I wish my client had known that asshole’s profession.  I wish she could have said a sneer, “Oh you’re just a insert generic job title here.”  I would have loved to have seen his face fall when he realized that his job isn’t that significant in the grand scheme of things. I would be willing to bet my minuscule paycheck that he’s not out there saving lives, securing world peace or even shaping young minds.  I hope to hell he’s not shaping young minds. He’s probably got some whatever job that pays a decent wage and could be done any number of people with a few working brain cells.  Deep down he probably hates his job and has his own issues.  I feel sorry for the people that live with him.  Can you imagine what this guy is like if he’s willing to say such a shitty thing to a perfect stranger? Bottom line is that guy is ‘just’ an asshole and my client is so much more than ‘just’.


Motherhood/Parenting, Random, Uncategorized


75a7cf508587495cafa7cf790d089863As of last weekend, all the high schools in my area have finished with homecoming festivities; and I am very thankful.  No, it’s not because all the nice restaurants were a madhouse and you couldn’t find a decent cocktail dress within a 100-mile radius. It’s because I can finally go to any grocery store with a floral department or Hobby Lobby and not see the photos like the one attached to this post.

Today’s topic is going to get me de-friended by my Texas bestie but really y’all this is something I will never get used to no matter how long I live in this state.  Now I get that the traditional thing is to give a girl a corsage or flower of some sort before going to a formal dance/homecoming/prom but these Texas mums have moved beyond a flower.  I’m attaching a link here to something I found the other day. It’s a blog post about 50 Gigantic Homecoming Mums everyone has to see.  These things are truly ridiculous.  They are like a car wreck you just can’t take your eyes off of.  High schoolers turn these mums into a competition of sorts – who’s mum is bigger, tackier, has more flair and do-dads, etc.  And let me tell you, these things aren’t cheap.  A small mum is easy $100 with the average mum costing $200-$300.  It’s insanity.

For years I have mentally told myself we have to move away from Texas before my kids get in high school. Now, with high school fast approaching, I’m starting to get worried because we have no prospects for a move. I wonder, will my son have to help foot the bill for this monstrosity? Will my daughter expect to get one of these fugly things and will subsequently want to hang it on her bedroom wall after Homecoming like her peers? I’ve already started campaigning for a move to Florida. It’s about the only Southeastern state we haven’t lived in.

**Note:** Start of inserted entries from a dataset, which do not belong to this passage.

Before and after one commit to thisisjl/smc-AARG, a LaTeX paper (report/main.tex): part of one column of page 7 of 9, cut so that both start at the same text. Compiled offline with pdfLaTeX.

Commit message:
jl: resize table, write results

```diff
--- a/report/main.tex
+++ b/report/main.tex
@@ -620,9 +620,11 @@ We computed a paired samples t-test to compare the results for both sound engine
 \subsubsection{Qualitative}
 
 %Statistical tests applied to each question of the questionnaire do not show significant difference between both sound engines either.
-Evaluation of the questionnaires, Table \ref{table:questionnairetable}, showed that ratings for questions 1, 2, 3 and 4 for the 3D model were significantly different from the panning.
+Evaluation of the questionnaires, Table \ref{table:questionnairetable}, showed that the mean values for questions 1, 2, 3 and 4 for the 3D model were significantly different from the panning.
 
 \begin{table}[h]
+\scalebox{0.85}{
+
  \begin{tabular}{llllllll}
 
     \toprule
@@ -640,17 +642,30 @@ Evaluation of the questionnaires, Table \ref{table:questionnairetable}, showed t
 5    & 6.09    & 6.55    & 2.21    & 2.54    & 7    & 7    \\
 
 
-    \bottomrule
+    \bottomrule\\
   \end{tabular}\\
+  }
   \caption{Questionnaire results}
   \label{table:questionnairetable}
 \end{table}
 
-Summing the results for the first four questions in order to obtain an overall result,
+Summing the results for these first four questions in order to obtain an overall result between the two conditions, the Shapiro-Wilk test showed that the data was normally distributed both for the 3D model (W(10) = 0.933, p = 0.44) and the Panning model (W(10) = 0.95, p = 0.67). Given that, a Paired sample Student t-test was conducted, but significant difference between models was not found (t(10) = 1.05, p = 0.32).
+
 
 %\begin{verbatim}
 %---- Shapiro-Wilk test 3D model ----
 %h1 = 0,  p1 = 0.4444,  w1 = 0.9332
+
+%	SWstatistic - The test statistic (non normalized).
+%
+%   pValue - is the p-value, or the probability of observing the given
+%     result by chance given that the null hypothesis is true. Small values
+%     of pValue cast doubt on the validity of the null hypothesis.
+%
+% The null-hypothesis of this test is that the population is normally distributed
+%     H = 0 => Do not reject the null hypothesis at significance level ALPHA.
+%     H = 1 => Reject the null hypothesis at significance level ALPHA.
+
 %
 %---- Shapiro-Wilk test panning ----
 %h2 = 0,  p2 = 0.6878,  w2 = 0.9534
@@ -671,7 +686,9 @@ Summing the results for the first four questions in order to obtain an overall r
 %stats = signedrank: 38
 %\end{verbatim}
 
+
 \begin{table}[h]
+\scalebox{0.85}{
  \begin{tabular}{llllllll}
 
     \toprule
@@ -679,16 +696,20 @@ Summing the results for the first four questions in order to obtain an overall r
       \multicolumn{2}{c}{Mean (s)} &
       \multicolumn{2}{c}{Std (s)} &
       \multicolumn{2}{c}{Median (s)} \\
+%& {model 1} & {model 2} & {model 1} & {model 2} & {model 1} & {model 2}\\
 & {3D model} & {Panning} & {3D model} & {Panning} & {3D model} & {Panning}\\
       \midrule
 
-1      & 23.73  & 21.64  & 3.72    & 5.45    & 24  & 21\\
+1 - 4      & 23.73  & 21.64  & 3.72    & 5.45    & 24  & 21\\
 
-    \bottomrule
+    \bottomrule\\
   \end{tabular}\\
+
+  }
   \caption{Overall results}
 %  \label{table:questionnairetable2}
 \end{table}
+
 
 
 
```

Photo Disclaimer –  I don’t know those girls or the school they attend. I did a Google search for Texas Mums and this was the first one that popped up. Apparently, it came from Pinterest. Whatever, if you find this post and you know these girls and want me to take it down just message me and let me know.